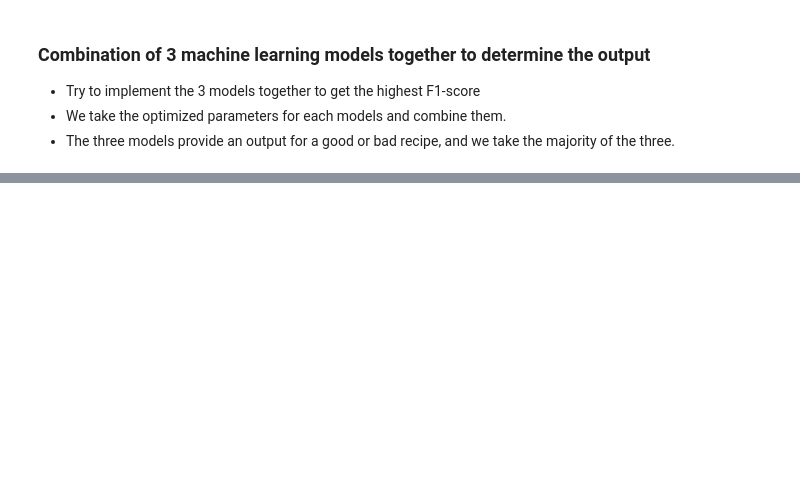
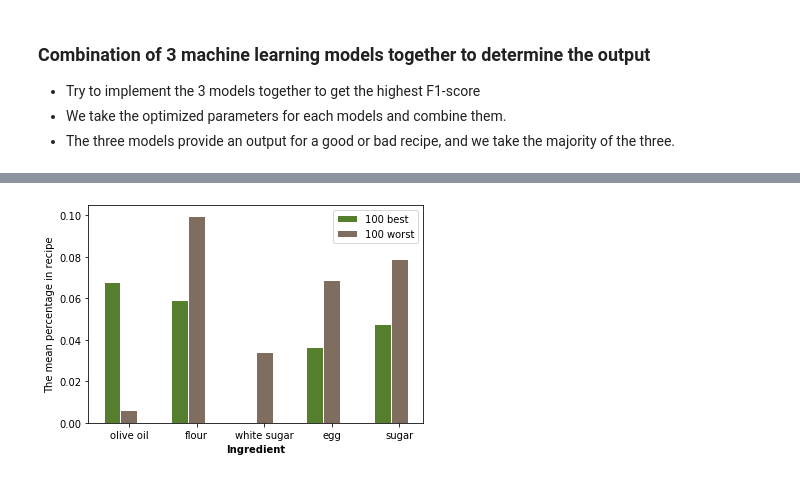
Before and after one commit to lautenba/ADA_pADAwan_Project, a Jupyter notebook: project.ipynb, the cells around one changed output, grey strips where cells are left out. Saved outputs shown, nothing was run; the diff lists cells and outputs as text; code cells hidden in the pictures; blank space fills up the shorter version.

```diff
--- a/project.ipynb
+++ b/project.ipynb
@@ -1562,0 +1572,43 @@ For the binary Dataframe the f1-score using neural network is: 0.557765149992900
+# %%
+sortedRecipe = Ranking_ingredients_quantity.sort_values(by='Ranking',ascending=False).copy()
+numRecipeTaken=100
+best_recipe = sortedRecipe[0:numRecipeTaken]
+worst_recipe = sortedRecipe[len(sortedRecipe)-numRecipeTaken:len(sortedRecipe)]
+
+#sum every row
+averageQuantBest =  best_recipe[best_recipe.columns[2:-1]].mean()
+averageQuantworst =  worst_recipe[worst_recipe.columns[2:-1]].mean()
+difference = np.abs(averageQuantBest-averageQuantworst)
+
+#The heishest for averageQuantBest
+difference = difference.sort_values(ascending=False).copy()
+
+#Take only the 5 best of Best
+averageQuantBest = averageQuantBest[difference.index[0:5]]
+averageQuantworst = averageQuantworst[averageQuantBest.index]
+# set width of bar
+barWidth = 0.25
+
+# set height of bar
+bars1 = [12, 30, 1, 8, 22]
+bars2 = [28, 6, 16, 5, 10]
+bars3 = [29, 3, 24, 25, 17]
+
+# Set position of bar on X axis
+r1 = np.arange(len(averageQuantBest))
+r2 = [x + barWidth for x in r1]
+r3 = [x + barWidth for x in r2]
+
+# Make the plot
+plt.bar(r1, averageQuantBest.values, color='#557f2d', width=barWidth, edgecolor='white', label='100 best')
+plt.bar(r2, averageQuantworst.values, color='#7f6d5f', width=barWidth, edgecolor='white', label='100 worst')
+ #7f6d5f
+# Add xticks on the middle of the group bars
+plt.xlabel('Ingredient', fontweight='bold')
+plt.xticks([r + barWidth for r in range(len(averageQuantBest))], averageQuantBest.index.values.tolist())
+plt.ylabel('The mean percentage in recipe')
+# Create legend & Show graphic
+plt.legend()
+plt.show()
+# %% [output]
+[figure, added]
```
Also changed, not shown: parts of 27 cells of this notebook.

========

Prompt: Go through the entries above and copy each line with "xticks" in it.

Problem solution:
+# Add xticks on the middle of the group bars
+plt.xticks([r + barWidth for r in range(len(averageQuantBest))], averageQuantBest.index.values.tolist())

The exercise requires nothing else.